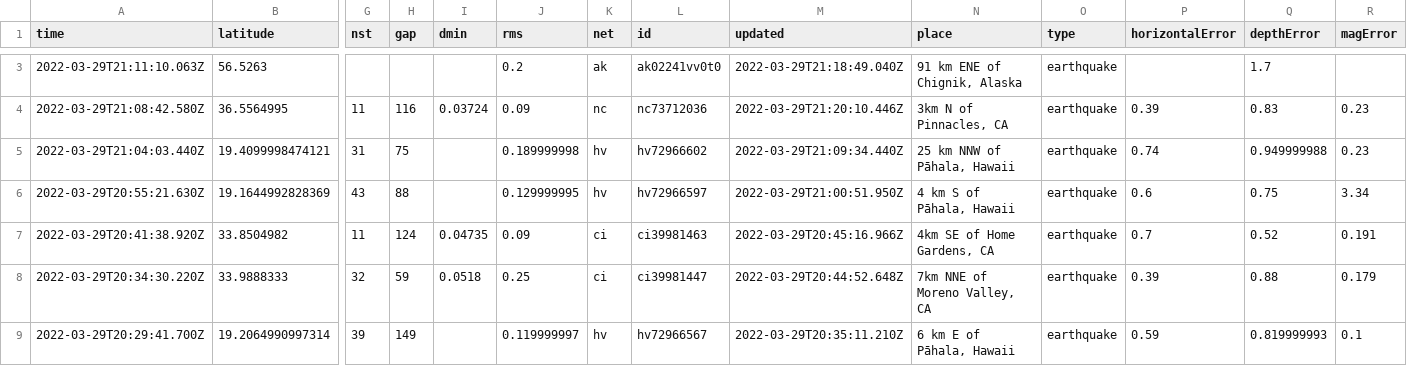
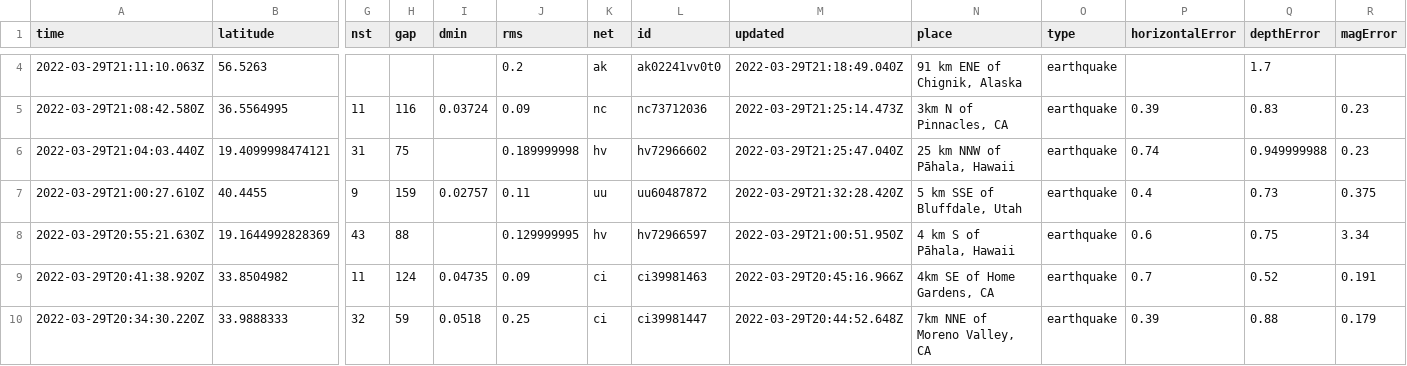
Before and after one commit to Nmargolis/github-action-workshop, a CSV file: usgs_current.csv, drawn as a sheet; only a part is shown, gaps mark what is left out; the shorter side is filled out with more unchanged rows; addresses are those after the commit; rows hold the shown columns only; the diff covers the shown part only; the diff names each change by its address in the sheet, - before the commit and + after, or states it on an @@ line.

```diff
--- a/usgs_current.csv
+++ b/usgs_current.csv
-M5 (updated): 2022-03-29T21:20:10.446Z
+M5 (updated): 2022-03-29T21:25:14.473Z
-M6 (updated): 2022-03-29T21:09:34.440Z
+M6 (updated): 2022-03-29T21:25:47.040Z
+row 7: 2022-03-29T21:00:27.610Z | 40.4455 | 9 | 159 | 0.02757 | 0.11 | uu | uu60487872 | 2022-03-29T21:32:28.420Z | 5 km SSE of Bluffdale, Utah | earthquake | 0.4 | 0.73 | 0.375
```
Also changed, not shown: 4 added rows, 3 removed rows and 19 edited cells elsewhere in this file, 1 other file.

+++++

◆ WORK INSTRUCTIONS: Word for word, restate all of the entries above and leave each picture out.

◆ COMPLETED EXERCISE:
Before and after one commit to Nmargolis/github-action-workshop, a CSV file: usgs_current.csv, drawn as a sheet; only a part is shown, gaps mark what is left out; the shorter side is filled out with more unchanged rows; addresses are those after the commit; rows hold the shown columns only; the diff covers the shown part only; the diff names each change by its address in the sheet, - before the commit and + after, or states it on an @@ line.

```diff
--- a/usgs_current.csv
+++ b/usgs_current.csv
-M5 (updated): 2022-03-29T21:20:10.446Z
+M5 (updated): 2022-03-29T21:25:14.473Z
-M6 (updated): 2022-03-29T21:09:34.440Z
+M6 (updated): 2022-03-29T21:25:47.040Z
+row 7: 2022-03-29T21:00:27.610Z | 40.4455 | 9 | 159 | 0.02757 | 0.11 | uu | uu60487872 | 2022-03-29T21:32:28.420Z | 5 km SSE of Bluffdale, Utah | earthquake | 0.4 | 0.73 | 0.375
```
Also changed, not shown: 4 added rows, 3 removed rows and 19 edited cells elsewhere in this file, 1 other file.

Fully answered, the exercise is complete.